- Aim of the task
Tally how many lines in this material contain the word "items", and reply only with the count.

- Data under study
====================

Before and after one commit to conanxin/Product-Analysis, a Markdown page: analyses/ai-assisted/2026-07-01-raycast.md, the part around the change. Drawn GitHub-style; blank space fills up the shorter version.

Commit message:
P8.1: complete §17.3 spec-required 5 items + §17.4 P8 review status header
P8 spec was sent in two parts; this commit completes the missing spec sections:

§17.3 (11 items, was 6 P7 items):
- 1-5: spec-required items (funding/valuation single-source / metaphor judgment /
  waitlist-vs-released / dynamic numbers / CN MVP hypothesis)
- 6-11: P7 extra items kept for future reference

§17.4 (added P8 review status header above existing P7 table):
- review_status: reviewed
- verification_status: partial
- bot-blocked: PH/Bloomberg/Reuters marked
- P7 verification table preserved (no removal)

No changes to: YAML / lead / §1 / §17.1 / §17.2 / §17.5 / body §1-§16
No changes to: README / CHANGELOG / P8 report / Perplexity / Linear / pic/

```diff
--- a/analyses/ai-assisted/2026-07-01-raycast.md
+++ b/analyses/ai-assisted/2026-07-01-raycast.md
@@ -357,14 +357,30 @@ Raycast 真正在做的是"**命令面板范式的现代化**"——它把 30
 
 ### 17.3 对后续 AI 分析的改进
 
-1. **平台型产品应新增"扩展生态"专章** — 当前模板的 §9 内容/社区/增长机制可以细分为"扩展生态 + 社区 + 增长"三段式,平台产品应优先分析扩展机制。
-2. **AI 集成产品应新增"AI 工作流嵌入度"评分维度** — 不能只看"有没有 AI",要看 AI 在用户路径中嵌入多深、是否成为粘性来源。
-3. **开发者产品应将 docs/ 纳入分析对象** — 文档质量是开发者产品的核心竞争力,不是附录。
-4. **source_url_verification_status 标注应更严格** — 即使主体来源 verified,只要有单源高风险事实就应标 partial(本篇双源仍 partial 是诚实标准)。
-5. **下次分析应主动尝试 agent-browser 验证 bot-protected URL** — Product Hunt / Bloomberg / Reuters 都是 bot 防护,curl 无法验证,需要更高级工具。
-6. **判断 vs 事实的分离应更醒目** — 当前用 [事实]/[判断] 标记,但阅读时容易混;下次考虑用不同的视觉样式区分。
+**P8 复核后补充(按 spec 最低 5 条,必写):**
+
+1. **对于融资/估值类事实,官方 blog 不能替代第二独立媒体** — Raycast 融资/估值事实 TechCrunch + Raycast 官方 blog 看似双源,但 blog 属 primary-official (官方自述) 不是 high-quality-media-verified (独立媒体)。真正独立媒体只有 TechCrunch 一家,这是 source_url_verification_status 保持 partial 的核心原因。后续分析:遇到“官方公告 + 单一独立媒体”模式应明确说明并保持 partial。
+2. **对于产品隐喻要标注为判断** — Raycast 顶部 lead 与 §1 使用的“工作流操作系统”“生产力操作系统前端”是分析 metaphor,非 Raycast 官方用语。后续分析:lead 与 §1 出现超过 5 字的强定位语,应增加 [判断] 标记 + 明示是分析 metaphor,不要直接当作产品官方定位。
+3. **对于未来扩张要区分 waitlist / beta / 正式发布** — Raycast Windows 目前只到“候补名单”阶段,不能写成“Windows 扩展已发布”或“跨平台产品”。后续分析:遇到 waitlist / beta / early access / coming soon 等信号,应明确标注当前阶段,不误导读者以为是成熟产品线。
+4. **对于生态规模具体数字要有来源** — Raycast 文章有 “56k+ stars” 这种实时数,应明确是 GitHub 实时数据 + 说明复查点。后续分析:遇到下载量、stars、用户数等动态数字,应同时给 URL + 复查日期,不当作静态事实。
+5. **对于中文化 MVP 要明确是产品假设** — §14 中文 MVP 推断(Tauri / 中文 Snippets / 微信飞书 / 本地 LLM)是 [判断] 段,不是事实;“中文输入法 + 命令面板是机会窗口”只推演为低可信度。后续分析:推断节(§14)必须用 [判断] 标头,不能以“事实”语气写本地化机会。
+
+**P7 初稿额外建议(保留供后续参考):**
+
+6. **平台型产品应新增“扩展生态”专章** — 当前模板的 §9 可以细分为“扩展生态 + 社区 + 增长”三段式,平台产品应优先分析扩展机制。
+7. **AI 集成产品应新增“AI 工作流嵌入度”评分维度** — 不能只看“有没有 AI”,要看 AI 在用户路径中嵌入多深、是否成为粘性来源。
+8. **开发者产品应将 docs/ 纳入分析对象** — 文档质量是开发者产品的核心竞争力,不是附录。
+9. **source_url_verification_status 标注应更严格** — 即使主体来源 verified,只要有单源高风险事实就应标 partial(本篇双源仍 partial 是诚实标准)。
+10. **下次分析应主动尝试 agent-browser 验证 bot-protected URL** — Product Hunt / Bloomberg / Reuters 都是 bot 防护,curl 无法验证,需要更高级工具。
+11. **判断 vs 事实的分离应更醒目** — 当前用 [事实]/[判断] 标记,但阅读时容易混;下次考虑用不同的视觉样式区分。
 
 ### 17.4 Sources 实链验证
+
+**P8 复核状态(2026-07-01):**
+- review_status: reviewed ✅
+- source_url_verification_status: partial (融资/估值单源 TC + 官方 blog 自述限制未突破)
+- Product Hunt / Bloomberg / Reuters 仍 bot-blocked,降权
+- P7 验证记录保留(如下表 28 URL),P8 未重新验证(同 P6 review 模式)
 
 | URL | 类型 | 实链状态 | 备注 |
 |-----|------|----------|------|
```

====================

- Solution to the problem
4